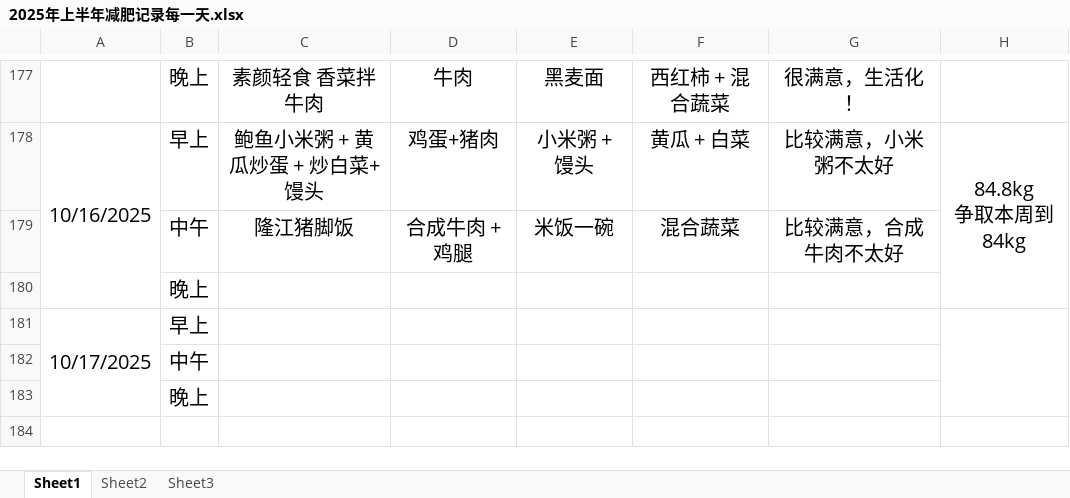
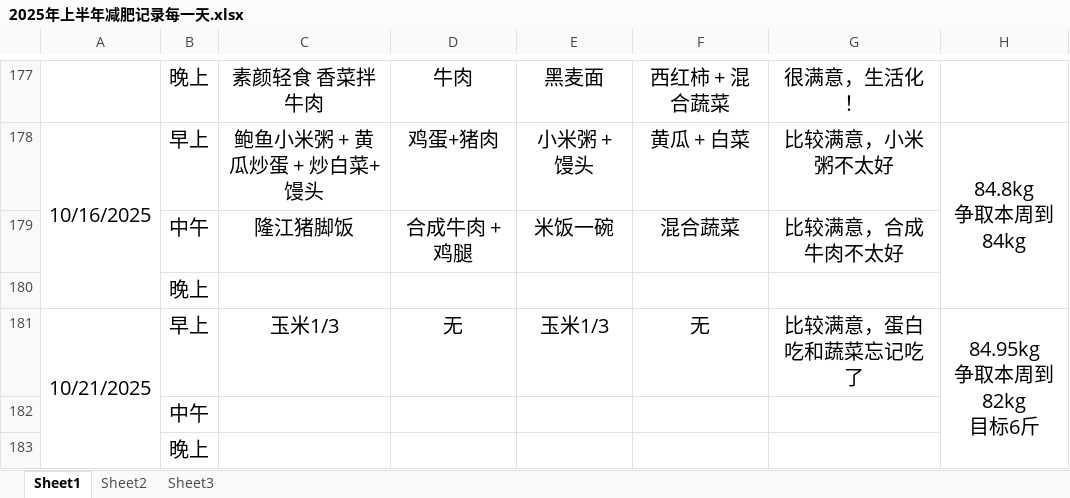
Before and after one commit to haolipeng/study_cloud_security_public, an Excel workbook: 2025年上半年减肥记录每一天.xlsx, sheet Sheet1, drawn as a sheet; only a part is shown, gaps mark what is left out; values as stored, in another font and other column widths than the file's, no borders; removed rows and columns are numbered as before the commit, all else as after; ↵ is a line break in a cell; the diff names each change by its address in the sheet, - before the commit and + after, or states it on an @@ line.

```diff
--- a/2025年上半年减肥记录每一天.xlsx (sheet Sheet1)
+++ b/2025年上半年减肥记录每一天.xlsx (sheet Sheet1)
-row 181: 10/17/2025 | 早上
+row 181: 10/21/2025 | 早上 | 玉米1/3 | 无 | 玉米1/3 | 无 | 比较满意，蛋白吃和蔬菜忘记吃了 | 84.95kg ↵ 争取本周到82kg ↵ 目标6斤
```
Also changed, not shown: 2 other files.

^^^^^^^^^^^^^^^^

• _The problem_
Please retype the records above exactly, excluding every picture.

• _Result for this exercise_
Before and after one commit to haolipeng/study_cloud_security_public, an Excel workbook: 2025年上半年减肥记录每一天.xlsx, sheet Sheet1, drawn as a sheet; only a part is shown, gaps mark what is left out; values as stored, in another font and other column widths than the file's, no borders; removed rows and columns are numbered as before the commit, all else as after; ↵ is a line break in a cell; the diff names each change by its address in the sheet, - before the commit and + after, or states it on an @@ line.

```diff
--- a/2025年上半年减肥记录每一天.xlsx (sheet Sheet1)
+++ b/2025年上半年减肥记录每一天.xlsx (sheet Sheet1)
-row 181: 10/17/2025 | 早上
+row 181: 10/21/2025 | 早上 | 玉米1/3 | 无 | 玉米1/3 | 无 | 比较满意，蛋白吃和蔬菜忘记吃了 | 84.95kg ↵ 争取本周到82kg ↵ 目标6斤
```
Also changed, not shown: 2 other files.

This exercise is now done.